§ **Aim of the exercise**: Please report each line of the data below that contains "title".

§ **The data**:
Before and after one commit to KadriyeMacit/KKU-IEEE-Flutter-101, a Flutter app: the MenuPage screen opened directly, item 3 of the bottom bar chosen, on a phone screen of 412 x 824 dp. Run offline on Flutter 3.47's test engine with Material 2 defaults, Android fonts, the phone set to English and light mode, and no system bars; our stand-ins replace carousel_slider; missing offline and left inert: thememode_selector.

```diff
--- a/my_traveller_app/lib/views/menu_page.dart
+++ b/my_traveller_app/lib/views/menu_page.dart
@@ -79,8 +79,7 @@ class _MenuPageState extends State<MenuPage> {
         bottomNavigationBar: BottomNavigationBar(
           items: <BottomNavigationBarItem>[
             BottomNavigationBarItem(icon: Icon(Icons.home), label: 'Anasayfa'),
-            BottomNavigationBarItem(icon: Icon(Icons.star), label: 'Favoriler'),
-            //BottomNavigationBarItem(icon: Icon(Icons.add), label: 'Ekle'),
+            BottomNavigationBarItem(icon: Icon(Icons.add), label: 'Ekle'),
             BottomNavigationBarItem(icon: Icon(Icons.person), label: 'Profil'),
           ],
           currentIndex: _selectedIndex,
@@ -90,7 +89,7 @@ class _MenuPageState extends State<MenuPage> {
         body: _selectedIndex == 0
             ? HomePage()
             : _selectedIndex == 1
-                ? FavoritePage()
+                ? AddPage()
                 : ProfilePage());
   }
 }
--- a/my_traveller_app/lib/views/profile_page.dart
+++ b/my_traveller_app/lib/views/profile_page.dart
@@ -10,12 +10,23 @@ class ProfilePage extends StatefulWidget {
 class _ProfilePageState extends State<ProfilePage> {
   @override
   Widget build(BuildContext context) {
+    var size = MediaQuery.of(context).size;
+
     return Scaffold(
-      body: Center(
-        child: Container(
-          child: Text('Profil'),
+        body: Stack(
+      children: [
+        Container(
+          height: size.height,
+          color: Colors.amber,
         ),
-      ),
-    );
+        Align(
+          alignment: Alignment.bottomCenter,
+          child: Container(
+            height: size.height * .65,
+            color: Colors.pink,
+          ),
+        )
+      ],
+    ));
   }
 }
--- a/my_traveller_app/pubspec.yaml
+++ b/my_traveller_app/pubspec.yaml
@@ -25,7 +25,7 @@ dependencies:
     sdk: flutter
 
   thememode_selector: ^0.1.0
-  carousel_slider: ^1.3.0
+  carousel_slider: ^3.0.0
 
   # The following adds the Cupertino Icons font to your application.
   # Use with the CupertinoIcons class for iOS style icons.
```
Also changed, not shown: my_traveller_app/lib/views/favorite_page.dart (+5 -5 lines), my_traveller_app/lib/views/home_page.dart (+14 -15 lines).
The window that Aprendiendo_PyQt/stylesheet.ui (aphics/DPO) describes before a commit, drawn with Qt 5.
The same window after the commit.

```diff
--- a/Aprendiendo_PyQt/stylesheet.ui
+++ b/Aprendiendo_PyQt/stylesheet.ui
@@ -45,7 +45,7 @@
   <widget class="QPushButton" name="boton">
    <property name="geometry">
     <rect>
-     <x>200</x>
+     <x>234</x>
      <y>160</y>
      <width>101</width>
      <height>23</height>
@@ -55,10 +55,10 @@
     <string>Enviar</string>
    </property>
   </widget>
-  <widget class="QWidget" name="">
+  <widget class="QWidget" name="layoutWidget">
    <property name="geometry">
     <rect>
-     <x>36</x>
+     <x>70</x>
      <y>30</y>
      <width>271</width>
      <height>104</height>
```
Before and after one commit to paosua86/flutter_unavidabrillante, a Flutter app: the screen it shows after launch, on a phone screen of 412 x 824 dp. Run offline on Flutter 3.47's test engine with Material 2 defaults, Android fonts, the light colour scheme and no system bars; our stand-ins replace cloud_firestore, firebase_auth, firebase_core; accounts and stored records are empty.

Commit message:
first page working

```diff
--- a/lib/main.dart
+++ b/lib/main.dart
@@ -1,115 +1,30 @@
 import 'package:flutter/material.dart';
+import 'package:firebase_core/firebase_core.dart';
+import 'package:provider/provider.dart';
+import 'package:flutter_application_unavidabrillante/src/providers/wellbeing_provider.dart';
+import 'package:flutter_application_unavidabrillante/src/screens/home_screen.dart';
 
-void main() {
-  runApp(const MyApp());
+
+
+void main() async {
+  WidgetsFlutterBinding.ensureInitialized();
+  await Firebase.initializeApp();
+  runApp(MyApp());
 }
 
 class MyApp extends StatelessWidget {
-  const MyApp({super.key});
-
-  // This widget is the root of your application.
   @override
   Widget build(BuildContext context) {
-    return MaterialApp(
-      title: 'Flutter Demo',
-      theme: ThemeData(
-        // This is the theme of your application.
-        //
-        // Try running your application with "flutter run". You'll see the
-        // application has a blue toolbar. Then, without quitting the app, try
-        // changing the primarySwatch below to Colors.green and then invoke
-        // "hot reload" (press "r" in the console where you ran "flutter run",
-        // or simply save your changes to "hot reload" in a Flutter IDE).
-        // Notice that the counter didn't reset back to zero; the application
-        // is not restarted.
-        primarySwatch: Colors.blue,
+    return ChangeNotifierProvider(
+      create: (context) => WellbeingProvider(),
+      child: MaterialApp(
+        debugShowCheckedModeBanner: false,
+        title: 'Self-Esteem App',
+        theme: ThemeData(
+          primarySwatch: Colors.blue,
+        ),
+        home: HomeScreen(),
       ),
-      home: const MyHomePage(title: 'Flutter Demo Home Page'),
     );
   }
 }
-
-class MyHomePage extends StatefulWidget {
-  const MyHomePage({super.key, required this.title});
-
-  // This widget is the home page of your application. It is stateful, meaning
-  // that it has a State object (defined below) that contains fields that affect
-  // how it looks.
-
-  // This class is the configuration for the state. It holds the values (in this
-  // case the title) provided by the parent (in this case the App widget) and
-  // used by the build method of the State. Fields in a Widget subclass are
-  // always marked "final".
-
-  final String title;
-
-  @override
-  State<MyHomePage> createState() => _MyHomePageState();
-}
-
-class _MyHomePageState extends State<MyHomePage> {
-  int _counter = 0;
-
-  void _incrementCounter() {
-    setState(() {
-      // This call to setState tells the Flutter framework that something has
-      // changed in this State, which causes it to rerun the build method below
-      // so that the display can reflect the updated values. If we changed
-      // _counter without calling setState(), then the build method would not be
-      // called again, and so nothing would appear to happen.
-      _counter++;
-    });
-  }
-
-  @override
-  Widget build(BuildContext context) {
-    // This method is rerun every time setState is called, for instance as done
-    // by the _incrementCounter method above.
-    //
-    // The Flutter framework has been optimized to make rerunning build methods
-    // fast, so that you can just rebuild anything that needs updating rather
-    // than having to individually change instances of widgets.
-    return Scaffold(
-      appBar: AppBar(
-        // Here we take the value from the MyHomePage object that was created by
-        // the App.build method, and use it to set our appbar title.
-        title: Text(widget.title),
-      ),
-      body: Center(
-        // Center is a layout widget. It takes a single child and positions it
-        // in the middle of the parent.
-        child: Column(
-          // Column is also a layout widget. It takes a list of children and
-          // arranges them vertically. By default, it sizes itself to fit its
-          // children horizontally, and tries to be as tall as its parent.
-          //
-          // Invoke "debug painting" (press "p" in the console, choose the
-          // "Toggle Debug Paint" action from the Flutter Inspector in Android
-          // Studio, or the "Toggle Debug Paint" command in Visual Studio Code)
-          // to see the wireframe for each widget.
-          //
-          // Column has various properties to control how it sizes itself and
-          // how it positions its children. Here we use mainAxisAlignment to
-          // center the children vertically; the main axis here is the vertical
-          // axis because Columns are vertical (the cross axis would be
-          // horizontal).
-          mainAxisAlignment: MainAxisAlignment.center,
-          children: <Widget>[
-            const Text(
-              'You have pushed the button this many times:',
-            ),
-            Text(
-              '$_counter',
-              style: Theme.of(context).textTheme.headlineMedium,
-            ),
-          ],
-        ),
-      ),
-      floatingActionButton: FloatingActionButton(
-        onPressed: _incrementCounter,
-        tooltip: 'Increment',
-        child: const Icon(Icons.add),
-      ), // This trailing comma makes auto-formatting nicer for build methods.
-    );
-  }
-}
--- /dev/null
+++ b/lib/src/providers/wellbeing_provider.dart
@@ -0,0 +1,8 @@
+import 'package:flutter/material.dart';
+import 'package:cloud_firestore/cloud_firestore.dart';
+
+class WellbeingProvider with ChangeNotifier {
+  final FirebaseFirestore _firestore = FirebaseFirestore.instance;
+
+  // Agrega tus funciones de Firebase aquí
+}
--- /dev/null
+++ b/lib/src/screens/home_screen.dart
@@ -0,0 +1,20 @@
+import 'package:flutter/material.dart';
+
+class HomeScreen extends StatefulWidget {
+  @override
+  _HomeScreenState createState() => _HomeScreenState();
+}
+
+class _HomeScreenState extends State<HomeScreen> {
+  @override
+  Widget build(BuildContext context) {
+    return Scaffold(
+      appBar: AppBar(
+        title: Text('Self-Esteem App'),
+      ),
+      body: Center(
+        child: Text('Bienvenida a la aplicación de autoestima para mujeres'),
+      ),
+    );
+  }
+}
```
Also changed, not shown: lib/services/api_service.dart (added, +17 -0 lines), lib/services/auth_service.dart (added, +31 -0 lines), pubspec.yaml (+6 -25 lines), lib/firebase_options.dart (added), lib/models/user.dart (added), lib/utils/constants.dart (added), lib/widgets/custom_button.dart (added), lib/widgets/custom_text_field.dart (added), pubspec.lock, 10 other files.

§ **Task answer**:
-      title: 'Flutter Demo',
+        title: 'Self-Esteem App',
-      home: const MyHomePage(title: 'Flutter Demo Home Page'),
-  const MyHomePage({super.key, required this.title});
-  // case the title) provided by the parent (in this case the App widget) and
-  final String title;
-        // the App.build method, and use it to set our appbar title.
-        title: Text(widget.title),
+        title: Text('Self-Esteem App'),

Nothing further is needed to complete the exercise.